* EXCERPTED DATA *
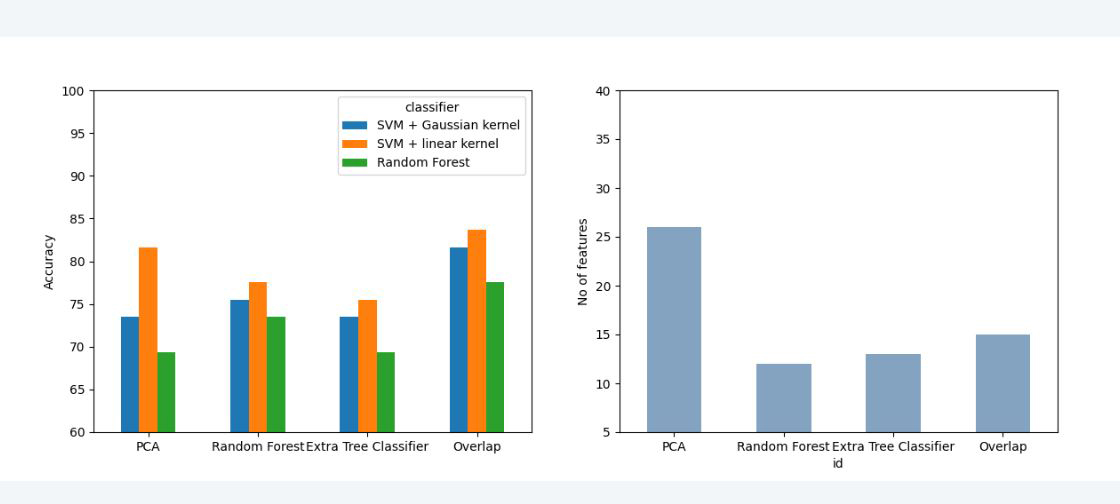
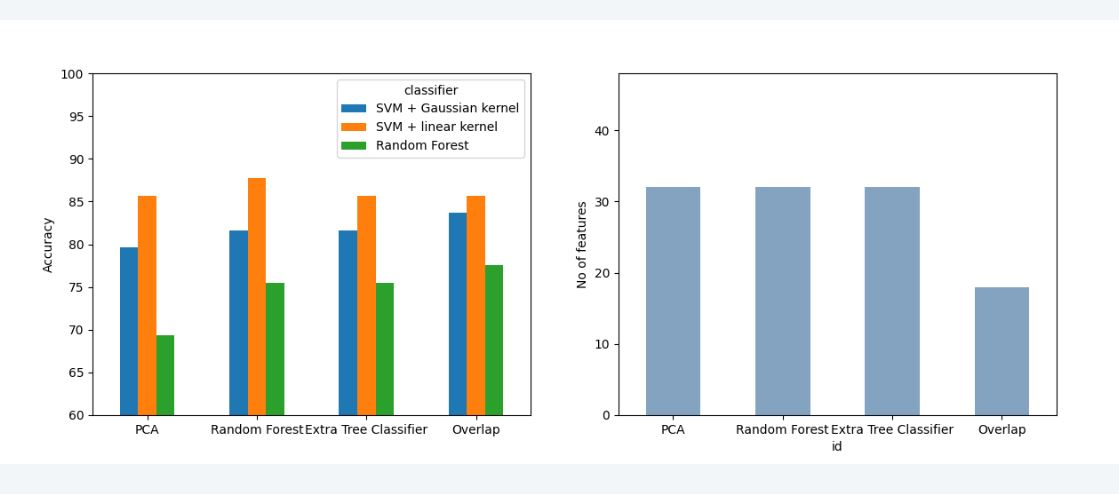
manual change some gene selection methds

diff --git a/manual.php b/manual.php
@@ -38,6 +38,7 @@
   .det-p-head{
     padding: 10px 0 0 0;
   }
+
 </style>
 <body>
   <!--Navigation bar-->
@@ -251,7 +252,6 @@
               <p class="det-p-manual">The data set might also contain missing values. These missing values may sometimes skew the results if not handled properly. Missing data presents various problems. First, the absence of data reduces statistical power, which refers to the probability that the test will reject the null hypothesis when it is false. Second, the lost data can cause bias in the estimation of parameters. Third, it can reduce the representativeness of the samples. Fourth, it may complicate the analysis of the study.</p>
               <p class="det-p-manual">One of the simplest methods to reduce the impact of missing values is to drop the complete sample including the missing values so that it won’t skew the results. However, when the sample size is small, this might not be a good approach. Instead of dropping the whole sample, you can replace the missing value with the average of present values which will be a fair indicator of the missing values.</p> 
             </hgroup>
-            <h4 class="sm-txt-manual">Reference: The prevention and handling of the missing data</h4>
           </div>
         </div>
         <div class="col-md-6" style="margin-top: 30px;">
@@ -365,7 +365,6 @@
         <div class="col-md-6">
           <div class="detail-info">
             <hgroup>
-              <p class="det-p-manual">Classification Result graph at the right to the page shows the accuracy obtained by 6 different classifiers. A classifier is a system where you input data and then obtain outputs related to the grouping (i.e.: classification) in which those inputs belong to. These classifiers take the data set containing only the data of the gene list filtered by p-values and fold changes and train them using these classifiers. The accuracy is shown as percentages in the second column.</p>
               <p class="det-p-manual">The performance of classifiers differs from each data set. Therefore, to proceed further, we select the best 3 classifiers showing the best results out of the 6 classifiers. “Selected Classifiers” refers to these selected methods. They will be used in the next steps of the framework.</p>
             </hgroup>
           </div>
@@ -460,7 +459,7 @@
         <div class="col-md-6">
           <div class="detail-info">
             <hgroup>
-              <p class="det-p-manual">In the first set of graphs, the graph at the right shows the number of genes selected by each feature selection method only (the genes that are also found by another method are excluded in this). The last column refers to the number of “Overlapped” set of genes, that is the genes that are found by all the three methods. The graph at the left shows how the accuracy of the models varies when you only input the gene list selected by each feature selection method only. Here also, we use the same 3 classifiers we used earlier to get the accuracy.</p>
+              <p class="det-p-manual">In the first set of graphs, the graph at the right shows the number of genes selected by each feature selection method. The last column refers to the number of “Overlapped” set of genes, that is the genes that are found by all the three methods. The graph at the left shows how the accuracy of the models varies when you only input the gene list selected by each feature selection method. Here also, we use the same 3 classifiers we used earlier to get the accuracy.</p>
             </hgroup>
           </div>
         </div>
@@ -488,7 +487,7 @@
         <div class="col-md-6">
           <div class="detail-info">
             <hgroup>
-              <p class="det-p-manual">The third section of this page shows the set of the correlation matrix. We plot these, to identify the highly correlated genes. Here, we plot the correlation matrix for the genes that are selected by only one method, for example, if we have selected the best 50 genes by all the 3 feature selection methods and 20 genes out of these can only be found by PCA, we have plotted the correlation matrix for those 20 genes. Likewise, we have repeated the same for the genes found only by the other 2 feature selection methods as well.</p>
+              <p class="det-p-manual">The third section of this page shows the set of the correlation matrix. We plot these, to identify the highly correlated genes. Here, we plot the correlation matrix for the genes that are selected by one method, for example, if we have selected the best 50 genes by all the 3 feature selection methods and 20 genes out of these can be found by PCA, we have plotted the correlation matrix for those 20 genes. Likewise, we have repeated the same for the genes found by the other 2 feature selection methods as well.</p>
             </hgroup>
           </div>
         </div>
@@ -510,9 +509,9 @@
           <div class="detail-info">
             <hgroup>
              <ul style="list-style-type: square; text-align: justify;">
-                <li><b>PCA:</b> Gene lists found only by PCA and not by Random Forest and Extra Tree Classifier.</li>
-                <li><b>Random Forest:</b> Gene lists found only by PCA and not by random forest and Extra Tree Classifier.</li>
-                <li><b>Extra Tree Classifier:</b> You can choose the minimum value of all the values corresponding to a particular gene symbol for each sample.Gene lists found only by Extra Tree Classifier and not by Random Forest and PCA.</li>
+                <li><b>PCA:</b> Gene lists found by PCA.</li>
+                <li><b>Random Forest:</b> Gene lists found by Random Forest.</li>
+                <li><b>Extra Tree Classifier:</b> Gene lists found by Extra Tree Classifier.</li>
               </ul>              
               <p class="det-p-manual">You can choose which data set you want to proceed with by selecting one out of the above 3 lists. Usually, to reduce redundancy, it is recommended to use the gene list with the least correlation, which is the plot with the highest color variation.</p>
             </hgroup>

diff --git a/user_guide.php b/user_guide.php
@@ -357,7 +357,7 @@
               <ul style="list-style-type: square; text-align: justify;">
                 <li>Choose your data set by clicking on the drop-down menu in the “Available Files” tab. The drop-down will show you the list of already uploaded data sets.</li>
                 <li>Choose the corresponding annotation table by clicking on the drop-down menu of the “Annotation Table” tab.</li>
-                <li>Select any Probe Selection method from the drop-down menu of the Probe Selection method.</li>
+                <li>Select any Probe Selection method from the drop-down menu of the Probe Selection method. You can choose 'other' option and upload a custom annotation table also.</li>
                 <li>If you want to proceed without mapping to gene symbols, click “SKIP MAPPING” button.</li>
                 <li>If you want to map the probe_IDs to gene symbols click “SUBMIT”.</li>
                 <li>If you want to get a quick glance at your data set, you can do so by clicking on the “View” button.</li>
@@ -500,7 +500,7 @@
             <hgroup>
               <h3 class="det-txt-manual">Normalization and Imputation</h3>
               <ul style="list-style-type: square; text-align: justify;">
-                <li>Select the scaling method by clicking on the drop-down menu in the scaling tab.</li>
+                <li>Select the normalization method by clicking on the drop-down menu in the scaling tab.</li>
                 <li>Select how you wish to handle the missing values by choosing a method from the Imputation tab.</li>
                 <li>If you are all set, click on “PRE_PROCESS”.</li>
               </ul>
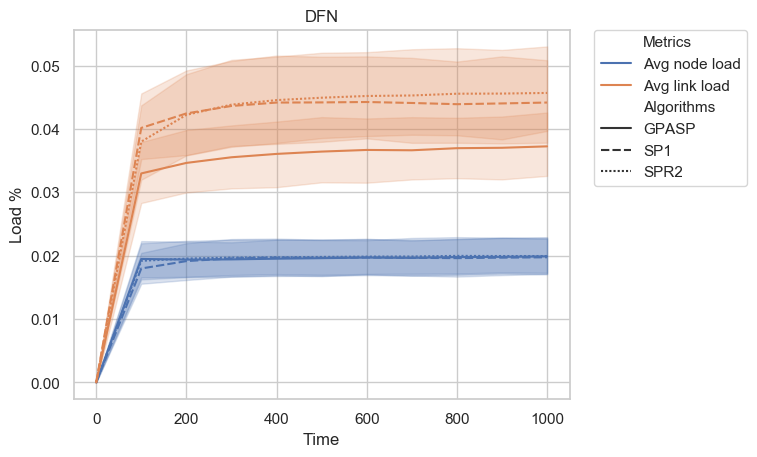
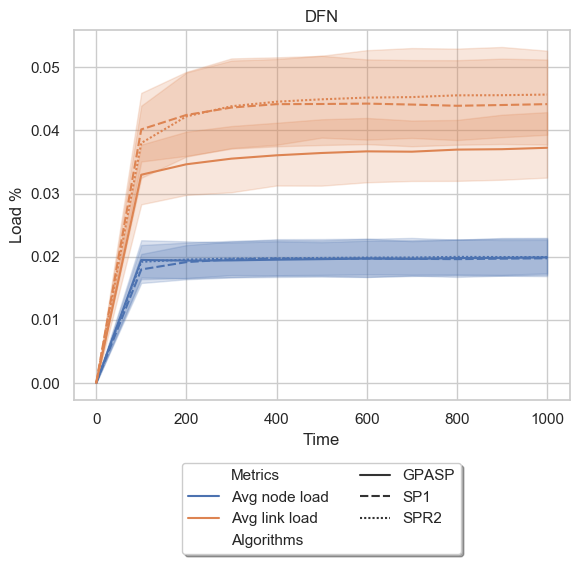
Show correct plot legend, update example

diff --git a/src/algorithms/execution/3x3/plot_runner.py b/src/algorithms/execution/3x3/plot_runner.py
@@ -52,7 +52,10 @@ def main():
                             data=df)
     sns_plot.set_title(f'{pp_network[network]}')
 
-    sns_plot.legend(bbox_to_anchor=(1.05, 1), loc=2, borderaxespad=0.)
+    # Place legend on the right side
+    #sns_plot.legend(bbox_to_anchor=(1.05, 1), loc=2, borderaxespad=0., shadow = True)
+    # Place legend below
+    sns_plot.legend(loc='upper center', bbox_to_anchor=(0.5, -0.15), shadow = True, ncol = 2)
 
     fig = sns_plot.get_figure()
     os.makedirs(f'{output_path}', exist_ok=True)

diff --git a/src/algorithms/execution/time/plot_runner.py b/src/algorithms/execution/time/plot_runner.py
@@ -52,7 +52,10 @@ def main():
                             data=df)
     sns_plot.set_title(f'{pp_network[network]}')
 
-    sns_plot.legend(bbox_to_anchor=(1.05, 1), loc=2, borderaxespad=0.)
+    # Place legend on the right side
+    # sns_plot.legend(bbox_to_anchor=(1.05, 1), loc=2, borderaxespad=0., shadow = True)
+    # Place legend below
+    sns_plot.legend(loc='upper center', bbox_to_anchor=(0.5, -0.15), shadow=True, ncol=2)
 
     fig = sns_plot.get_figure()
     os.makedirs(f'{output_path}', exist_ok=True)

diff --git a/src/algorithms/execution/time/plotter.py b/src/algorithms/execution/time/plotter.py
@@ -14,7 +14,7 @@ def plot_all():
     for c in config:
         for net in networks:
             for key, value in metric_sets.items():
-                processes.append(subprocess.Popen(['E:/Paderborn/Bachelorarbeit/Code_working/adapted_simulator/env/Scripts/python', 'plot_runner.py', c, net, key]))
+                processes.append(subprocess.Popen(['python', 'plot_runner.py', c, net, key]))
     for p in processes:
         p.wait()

* EXERCISE *
Could you reproduce the entries verbatim, leaving out all pictures?

* EXPECTED ANSWER *
manual change some gene selection methds

diff --git a/manual.php b/manual.php
@@ -38,6 +38,7 @@
   .det-p-head{
     padding: 10px 0 0 0;
   }
+
 </style>
 <body>
   <!--Navigation bar-->
@@ -251,7 +252,6 @@
               <p class="det-p-manual">The data set might also contain missing values. These missing values may sometimes skew the results if not handled properly. Missing data presents various problems. First, the absence of data reduces statistical power, which refers to the probability that the test will reject the null hypothesis when it is false. Second, the lost data can cause bias in the estimation of parameters. Third, it can reduce the representativeness of the samples. Fourth, it may complicate the analysis of the study.</p>
               <p class="det-p-manual">One of the simplest methods to reduce the impact of missing values is to drop the complete sample including the missing values so that it won’t skew the results. However, when the sample size is small, this might not be a good approach. Instead of dropping the whole sample, you can replace the missing value with the average of present values which will be a fair indicator of the missing values.</p> 
             </hgroup>
-            <h4 class="sm-txt-manual">Reference: The prevention and handling of the missing data</h4>
           </div>
         </div>
         <div class="col-md-6" style="margin-top: 30px;">
@@ -365,7 +365,6 @@
         <div class="col-md-6">
           <div class="detail-info">
             <hgroup>
-              <p class="det-p-manual">Classification Result graph at the right to the page shows the accuracy obtained by 6 different classifiers. A classifier is a system where you input data and then obtain outputs related to the grouping (i.e.: classification) in which those inputs belong to. These classifiers take the data set containing only the data of the gene list filtered by p-values and fold changes and train them using these classifiers. The accuracy is shown as percentages in the second column.</p>
               <p class="det-p-manual">The performance of classifiers differs from each data set. Therefore, to proceed further, we select the best 3 classifiers showing the best results out of the 6 classifiers. “Selected Classifiers” refers to these selected methods. They will be used in the next steps of the framework.</p>
             </hgroup>
           </div>
@@ -460,7 +459,7 @@
         <div class="col-md-6">
           <div class="detail-info">
             <hgroup>
-              <p class="det-p-manual">In the first set of graphs, the graph at the right shows the number of genes selected by each feature selection method only (the genes that are also found by another method are excluded in this). The last column refers to the number of “Overlapped” set of genes, that is the genes that are found by all the three methods. The graph at the left shows how the accuracy of the models varies when you only input the gene list selected by each feature selection method only. Here also, we use the same 3 classifiers we used earlier to get the accuracy.</p>
+              <p class="det-p-manual">In the first set of graphs, the graph at the right shows the number of genes selected by each feature selection method. The last column refers to the number of “Overlapped” set of genes, that is the genes that are found by all the three methods. The graph at the left shows how the accuracy of the models varies when you only input the gene list selected by each feature selection method. Here also, we use the same 3 classifiers we used earlier to get the accuracy.</p>
             </hgroup>
           </div>
         </div>
@@ -488,7 +487,7 @@
         <div class="col-md-6">
           <div class="detail-info">
             <hgroup>
-              <p class="det-p-manual">The third section of this page shows the set of the correlation matrix. We plot these, to identify the highly correlated genes. Here, we plot the correlation matrix for the genes that are selected by only one method, for example, if we have selected the best 50 genes by all the 3 feature selection methods and 20 genes out of these can only be found by PCA, we have plotted the correlation matrix for those 20 genes. Likewise, we have repeated the same for the genes found only by the other 2 feature selection methods as well.</p>
+              <p class="det-p-manual">The third section of this page shows the set of the correlation matrix. We plot these, to identify the highly correlated genes. Here, we plot the correlation matrix for the genes that are selected by one method, for example, if we have selected the best 50 genes by all the 3 feature selection methods and 20 genes out of these can be found by PCA, we have plotted the correlation matrix for those 20 genes. Likewise, we have repeated the same for the genes found by the other 2 feature selection methods as well.</p>
             </hgroup>
           </div>
         </div>
@@ -510,9 +509,9 @@
           <div class="detail-info">
             <hgroup>
              <ul style="list-style-type: square; text-align: justify;">
-                <li><b>PCA:</b> Gene lists found only by PCA and not by Random Forest and Extra Tree Classifier.</li>
-                <li><b>Random Forest:</b> Gene lists found only by PCA and not by random forest and Extra Tree Classifier.</li>
-                <li><b>Extra Tree Classifier:</b> You can choose the minimum value of all the values corresponding to a particular gene symbol for each sample.Gene lists found only by Extra Tree Classifier and not by Random Forest and PCA.</li>
+                <li><b>PCA:</b> Gene lists found by PCA.</li>
+                <li><b>Random Forest:</b> Gene lists found by Random Forest.</li>
+                <li><b>Extra Tree Classifier:</b> Gene lists found by Extra Tree Classifier.</li>
               </ul>              
               <p class="det-p-manual">You can choose which data set you want to proceed with by selecting one out of the above 3 lists. Usually, to reduce redundancy, it is recommended to use the gene list with the least correlation, which is the plot with the highest color variation.</p>
             </hgroup>

diff --git a/user_guide.php b/user_guide.php
@@ -357,7 +357,7 @@
               <ul style="list-style-type: square; text-align: justify;">
                 <li>Choose your data set by clicking on the drop-down menu in the “Available Files” tab. The drop-down will show you the list of already uploaded data sets.</li>
                 <li>Choose the corresponding annotation table by clicking on the drop-down menu of the “Annotation Table” tab.</li>
-                <li>Select any Probe Selection method from the drop-down menu of the Probe Selection method.</li>
+                <li>Select any Probe Selection method from the drop-down menu of the Probe Selection method. You can choose 'other' option and upload a custom annotation table also.</li>
                 <li>If you want to proceed without mapping to gene symbols, click “SKIP MAPPING” button.</li>
                 <li>If you want to map the probe_IDs to gene symbols click “SUBMIT”.</li>
                 <li>If you want to get a quick glance at your data set, you can do so by clicking on the “View” button.</li>
@@ -500,7 +500,7 @@
             <hgroup>
               <h3 class="det-txt-manual">Normalization and Imputation</h3>
               <ul style="list-style-type: square; text-align: justify;">
-                <li>Select the scaling method by clicking on the drop-down menu in the scaling tab.</li>
+                <li>Select the normalization method by clicking on the drop-down menu in the scaling tab.</li>
                 <li>Select how you wish to handle the missing values by choosing a method from the Imputation tab.</li>
                 <li>If you are all set, click on “PRE_PROCESS”.</li>
               </ul>
Show correct plot legend, update example

diff --git a/src/algorithms/execution/3x3/plot_runner.py b/src/algorithms/execution/3x3/plot_runner.py
@@ -52,7 +52,10 @@ def main():
                             data=df)
     sns_plot.set_title(f'{pp_network[network]}')
 
-    sns_plot.legend(bbox_to_anchor=(1.05, 1), loc=2, borderaxespad=0.)
+    # Place legend on the right side
+    #sns_plot.legend(bbox_to_anchor=(1.05, 1), loc=2, borderaxespad=0., shadow = True)
+    # Place legend below
+    sns_plot.legend(loc='upper center', bbox_to_anchor=(0.5, -0.15), shadow = True, ncol = 2)
 
     fig = sns_plot.get_figure()
     os.makedirs(f'{output_path}', exist_ok=True)

diff --git a/src/algorithms/execution/time/plot_runner.py b/src/algorithms/execution/time/plot_runner.py
@@ -52,7 +52,10 @@ def main():
                             data=df)
     sns_plot.set_title(f'{pp_network[network]}')
 
-    sns_plot.legend(bbox_to_anchor=(1.05, 1), loc=2, borderaxespad=0.)
+    # Place legend on the right side
+    # sns_plot.legend(bbox_to_anchor=(1.05, 1), loc=2, borderaxespad=0., shadow = True)
+    # Place legend below
+    sns_plot.legend(loc='upper center', bbox_to_anchor=(0.5, -0.15), shadow=True, ncol=2)
 
     fig = sns_plot.get_figure()
     os.makedirs(f'{output_path}', exist_ok=True)

diff --git a/src/algorithms/execution/time/plotter.py b/src/algorithms/execution/time/plotter.py
@@ -14,7 +14,7 @@ def plot_all():
     for c in config:
         for net in networks:
             for key, value in metric_sets.items():
-                processes.append(subprocess.Popen(['E:/Paderborn/Bachelorarbeit/Code_working/adapted_simulator/env/Scripts/python', 'plot_runner.py', c, net, key]))
+                processes.append(subprocess.Popen(['python', 'plot_runner.py', c, net, key]))
     for p in processes:
         p.wait()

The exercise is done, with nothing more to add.